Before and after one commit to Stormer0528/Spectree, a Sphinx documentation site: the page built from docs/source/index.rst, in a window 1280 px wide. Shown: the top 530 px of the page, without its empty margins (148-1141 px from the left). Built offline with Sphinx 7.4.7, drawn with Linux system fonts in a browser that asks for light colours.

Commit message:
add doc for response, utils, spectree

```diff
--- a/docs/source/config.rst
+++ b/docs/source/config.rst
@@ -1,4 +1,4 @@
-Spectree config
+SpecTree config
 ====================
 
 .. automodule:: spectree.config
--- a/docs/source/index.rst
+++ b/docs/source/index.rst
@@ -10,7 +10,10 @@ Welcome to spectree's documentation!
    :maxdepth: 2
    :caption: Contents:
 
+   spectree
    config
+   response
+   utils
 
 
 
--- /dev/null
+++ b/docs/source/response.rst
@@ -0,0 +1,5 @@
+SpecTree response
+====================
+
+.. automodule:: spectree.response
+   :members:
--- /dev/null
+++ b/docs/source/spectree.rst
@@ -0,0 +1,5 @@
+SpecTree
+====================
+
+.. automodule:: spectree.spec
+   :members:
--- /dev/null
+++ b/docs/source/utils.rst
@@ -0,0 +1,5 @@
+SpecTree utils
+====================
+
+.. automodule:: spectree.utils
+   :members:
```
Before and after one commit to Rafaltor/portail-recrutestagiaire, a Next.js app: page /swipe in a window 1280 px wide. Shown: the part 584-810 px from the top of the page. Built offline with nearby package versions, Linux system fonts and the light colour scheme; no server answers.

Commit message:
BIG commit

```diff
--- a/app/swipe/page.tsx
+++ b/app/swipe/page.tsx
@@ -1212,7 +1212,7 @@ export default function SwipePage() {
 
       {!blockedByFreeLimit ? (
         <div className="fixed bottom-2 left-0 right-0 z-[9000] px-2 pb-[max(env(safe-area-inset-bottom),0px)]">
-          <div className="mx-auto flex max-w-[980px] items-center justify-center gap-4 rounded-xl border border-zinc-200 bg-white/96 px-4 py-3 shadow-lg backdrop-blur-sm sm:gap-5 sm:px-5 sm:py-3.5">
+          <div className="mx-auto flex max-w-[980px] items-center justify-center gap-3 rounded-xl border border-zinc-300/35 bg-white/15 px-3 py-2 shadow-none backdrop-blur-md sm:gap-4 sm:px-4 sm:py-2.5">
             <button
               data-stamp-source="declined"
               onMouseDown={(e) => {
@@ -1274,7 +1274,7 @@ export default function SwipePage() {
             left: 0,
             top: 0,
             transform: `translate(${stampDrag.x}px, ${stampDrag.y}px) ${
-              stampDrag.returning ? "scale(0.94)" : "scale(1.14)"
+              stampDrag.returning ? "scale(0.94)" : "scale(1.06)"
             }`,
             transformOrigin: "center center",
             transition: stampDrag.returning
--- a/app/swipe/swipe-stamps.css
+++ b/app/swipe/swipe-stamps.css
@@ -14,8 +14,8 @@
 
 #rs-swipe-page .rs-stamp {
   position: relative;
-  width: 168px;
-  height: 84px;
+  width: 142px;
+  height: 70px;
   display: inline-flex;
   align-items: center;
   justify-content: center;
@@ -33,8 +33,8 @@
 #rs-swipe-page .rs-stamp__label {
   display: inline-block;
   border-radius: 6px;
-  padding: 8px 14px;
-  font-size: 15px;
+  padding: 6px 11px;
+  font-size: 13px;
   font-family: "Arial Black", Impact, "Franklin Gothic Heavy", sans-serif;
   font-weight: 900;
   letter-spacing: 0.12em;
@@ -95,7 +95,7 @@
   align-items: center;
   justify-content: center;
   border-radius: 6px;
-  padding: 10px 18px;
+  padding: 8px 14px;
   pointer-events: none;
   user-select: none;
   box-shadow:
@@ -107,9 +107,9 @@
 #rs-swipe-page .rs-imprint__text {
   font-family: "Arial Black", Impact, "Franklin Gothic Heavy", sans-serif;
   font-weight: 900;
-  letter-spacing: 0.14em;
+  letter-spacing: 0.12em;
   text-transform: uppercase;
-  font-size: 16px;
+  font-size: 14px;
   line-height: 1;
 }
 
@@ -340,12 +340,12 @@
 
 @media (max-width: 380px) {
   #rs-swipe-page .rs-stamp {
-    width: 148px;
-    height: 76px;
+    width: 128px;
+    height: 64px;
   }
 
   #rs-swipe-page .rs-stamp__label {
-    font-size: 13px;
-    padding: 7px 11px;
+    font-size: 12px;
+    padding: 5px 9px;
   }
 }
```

++++++++++++++++++++

:: Your task ::
Return the material above in full, exactly as it appears.

:: Answer to the problem ::
Before and after one commit to Stormer0528/Spectree, a Sphinx documentation site: the page built from docs/source/index.rst, in a window 1280 px wide. Shown: the top 530 px of the page, without its empty margins (148-1141 px from the left). Built offline with Sphinx 7.4.7, drawn with Linux system fonts in a browser that asks for light colours.

Commit message:
add doc for response, utils, spectree

```diff
--- a/docs/source/config.rst
+++ b/docs/source/config.rst
@@ -1,4 +1,4 @@
-Spectree config
+SpecTree config
 ====================
 
 .. automodule:: spectree.config
--- a/docs/source/index.rst
+++ b/docs/source/index.rst
@@ -10,7 +10,10 @@ Welcome to spectree's documentation!
    :maxdepth: 2
    :caption: Contents:
 
+   spectree
    config
+   response
+   utils
 
 
 
--- /dev/null
+++ b/docs/source/response.rst
@@ -0,0 +1,5 @@
+SpecTree response
+====================
+
+.. automodule:: spectree.response
+   :members:
--- /dev/null
+++ b/docs/source/spectree.rst
@@ -0,0 +1,5 @@
+SpecTree
+====================
+
+.. automodule:: spectree.spec
+   :members:
--- /dev/null
+++ b/docs/source/utils.rst
@@ -0,0 +1,5 @@
+SpecTree utils
+====================
+
+.. automodule:: spectree.utils
+   :members:
```
Before and after one commit to Rafaltor/portail-recrutestagiaire, a Next.js app: page /swipe in a window 1280 px wide. Shown: the part 584-810 px from the top of the page. Built offline with nearby package versions, Linux system fonts and the light colour scheme; no server answers.

Commit message:
BIG commit

```diff
--- a/app/swipe/page.tsx
+++ b/app/swipe/page.tsx
@@ -1212,7 +1212,7 @@ export default function SwipePage() {
 
       {!blockedByFreeLimit ? (
         <div className="fixed bottom-2 left-0 right-0 z-[9000] px-2 pb-[max(env(safe-area-inset-bottom),0px)]">
-          <div className="mx-auto flex max-w-[980px] items-center justify-center gap-4 rounded-xl border border-zinc-200 bg-white/96 px-4 py-3 shadow-lg backdrop-blur-sm sm:gap-5 sm:px-5 sm:py-3.5">
+          <div className="mx-auto flex max-w-[980px] items-center justify-center gap-3 rounded-xl border border-zinc-300/35 bg-white/15 px-3 py-2 shadow-none backdrop-blur-md sm:gap-4 sm:px-4 sm:py-2.5">
             <button
               data-stamp-source="declined"
               onMouseDown={(e) => {
@@ -1274,7 +1274,7 @@ export default function SwipePage() {
             left: 0,
             top: 0,
             transform: `translate(${stampDrag.x}px, ${stampDrag.y}px) ${
-              stampDrag.returning ? "scale(0.94)" : "scale(1.14)"
+              stampDrag.returning ? "scale(0.94)" : "scale(1.06)"
             }`,
             transformOrigin: "center center",
             transition: stampDrag.returning
--- a/app/swipe/swipe-stamps.css
+++ b/app/swipe/swipe-stamps.css
@@ -14,8 +14,8 @@
 
 #rs-swipe-page .rs-stamp {
   position: relative;
-  width: 168px;
-  height: 84px;
+  width: 142px;
+  height: 70px;
   display: inline-flex;
   align-items: center;
   justify-content: center;
@@ -33,8 +33,8 @@
 #rs-swipe-page .rs-stamp__label {
   display: inline-block;
   border-radius: 6px;
-  padding: 8px 14px;
-  font-size: 15px;
+  padding: 6px 11px;
+  font-size: 13px;
   font-family: "Arial Black", Impact, "Franklin Gothic Heavy", sans-serif;
   font-weight: 900;
   letter-spacing: 0.12em;
@@ -95,7 +95,7 @@
   align-items: center;
   justify-content: center;
   border-radius: 6px;
-  padding: 10px 18px;
+  padding: 8px 14px;
   pointer-events: none;
   user-select: none;
   box-shadow:
@@ -107,9 +107,9 @@
 #rs-swipe-page .rs-imprint__text {
   font-family: "Arial Black", Impact, "Franklin Gothic Heavy", sans-serif;
   font-weight: 900;
-  letter-spacing: 0.14em;
+  letter-spacing: 0.12em;
   text-transform: uppercase;
-  font-size: 16px;
+  font-size: 14px;
   line-height: 1;
 }
 
@@ -340,12 +340,12 @@
 
 @media (max-width: 380px) {
   #rs-swipe-page .rs-stamp {
-    width: 148px;
-    height: 76px;
+    width: 128px;
+    height: 64px;
   }
 
   #rs-swipe-page .rs-stamp__label {
-    font-size: 13px;
-    padding: 7px 11px;
+    font-size: 12px;
+    padding: 5px 9px;
   }
 }
```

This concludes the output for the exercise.